Oh the aches and pains of trying to get back into shape! Legs twitching, glutes clenching, and random charlie horses abound. Perhaps cramp bark is a remedy for you to try?
Cramp bark is a native of Europe, northern Africa and central Asia, but has been naturalized here in the US. It grows to about four to six feet high and cultivated for a lot of ornamental uses. It is very popular in Ukraine, where it is featured in a lot of folk art (i.e. embroidery, etc). It is a throwback to the days of the Slavic pagans, who thought it a symbol related to the "fire trinity" (birth of the sun, moon and stars). It's berries were said to represent the blood lines and the indestructibility of family traces.
Modern herbalists use it to relax various muscle spasms and muscle pain. With the CDC estimating that more than 7,000 death annually are being caused by OTC NSAIDS, cramp bark can be of great benefit when looking for natural alternatives to ease gall bladder like pain, menstrual cramping, random muscle pain, and more.
While cramp bark is popular in tinctures, both in alcohol and glycerin, it is also found in encapsulated formulas, and decoctions (teas). Warming spices, like cinnamon or cloves, may be added to mask the acrid taste.

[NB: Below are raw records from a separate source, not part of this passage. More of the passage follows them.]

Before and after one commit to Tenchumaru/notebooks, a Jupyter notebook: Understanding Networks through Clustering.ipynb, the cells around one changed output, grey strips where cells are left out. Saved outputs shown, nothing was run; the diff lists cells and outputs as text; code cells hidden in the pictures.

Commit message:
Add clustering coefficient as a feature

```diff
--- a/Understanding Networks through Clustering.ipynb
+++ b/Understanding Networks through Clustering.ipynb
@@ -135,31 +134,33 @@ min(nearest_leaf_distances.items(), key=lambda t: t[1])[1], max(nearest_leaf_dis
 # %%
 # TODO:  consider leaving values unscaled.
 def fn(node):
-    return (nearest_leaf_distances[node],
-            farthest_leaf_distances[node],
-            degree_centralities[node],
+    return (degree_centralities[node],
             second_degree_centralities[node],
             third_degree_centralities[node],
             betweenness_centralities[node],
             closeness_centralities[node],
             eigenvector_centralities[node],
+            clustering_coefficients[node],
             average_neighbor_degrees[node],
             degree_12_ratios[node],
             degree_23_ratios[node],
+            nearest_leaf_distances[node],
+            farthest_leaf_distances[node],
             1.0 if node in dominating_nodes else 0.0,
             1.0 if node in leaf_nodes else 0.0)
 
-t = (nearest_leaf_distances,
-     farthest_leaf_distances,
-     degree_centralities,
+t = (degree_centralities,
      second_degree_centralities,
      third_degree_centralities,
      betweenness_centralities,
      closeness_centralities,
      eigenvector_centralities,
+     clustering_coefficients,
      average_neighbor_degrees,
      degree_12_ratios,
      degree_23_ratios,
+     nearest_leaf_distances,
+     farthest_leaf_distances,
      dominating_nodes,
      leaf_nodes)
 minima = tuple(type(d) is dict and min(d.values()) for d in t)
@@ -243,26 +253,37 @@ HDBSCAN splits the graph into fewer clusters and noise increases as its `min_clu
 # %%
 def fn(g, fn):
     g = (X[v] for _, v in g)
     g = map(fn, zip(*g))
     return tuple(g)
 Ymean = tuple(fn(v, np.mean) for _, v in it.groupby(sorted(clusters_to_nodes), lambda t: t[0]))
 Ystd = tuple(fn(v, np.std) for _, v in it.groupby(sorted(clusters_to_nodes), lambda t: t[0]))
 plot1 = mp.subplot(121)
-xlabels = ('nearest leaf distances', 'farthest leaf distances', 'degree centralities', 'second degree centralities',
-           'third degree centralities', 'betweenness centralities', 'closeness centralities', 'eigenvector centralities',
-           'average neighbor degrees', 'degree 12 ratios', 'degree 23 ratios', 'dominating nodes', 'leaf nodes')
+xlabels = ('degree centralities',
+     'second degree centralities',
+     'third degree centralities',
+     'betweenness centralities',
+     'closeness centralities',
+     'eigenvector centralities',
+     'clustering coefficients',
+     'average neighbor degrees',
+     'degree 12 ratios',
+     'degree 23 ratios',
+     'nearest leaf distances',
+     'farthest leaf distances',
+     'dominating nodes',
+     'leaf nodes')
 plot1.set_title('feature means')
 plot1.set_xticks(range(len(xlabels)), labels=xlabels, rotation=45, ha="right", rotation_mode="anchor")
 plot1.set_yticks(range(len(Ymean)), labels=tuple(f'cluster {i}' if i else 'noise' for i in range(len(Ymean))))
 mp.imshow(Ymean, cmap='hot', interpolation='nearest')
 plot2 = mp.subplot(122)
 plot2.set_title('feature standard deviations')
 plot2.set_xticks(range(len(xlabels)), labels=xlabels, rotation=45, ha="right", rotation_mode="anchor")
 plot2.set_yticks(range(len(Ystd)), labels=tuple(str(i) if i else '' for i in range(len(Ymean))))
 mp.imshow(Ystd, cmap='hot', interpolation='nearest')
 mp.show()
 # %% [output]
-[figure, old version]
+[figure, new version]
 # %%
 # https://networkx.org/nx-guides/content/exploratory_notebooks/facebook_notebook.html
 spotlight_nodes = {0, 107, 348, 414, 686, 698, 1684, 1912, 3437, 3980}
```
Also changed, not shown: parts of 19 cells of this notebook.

Suggested dosages according to the American Herbal Pharmacopoeia monograph:
Powder: 1-4 g or as needed
Decoction: 1 g per 1 cup water. 2-3 cups daily
Tincture (1:5; 45% to 55%): 2-4 mL 3 times daily
Fluid extract: (1:1; 45% to 55%)
Young girls: 10-30 drops daily
Adults: up to 1/2 tbsp as needed
The American Herbal Pharmacopoeia says that there is no known contraindication or toxicity associated with cramp bark. Other herbalists list the following special considerations:
Avoid if allergic to aspirin
Avoid for small children
Might aggravate tinnitus
Avoid use with blood thinners
May lower blood pressure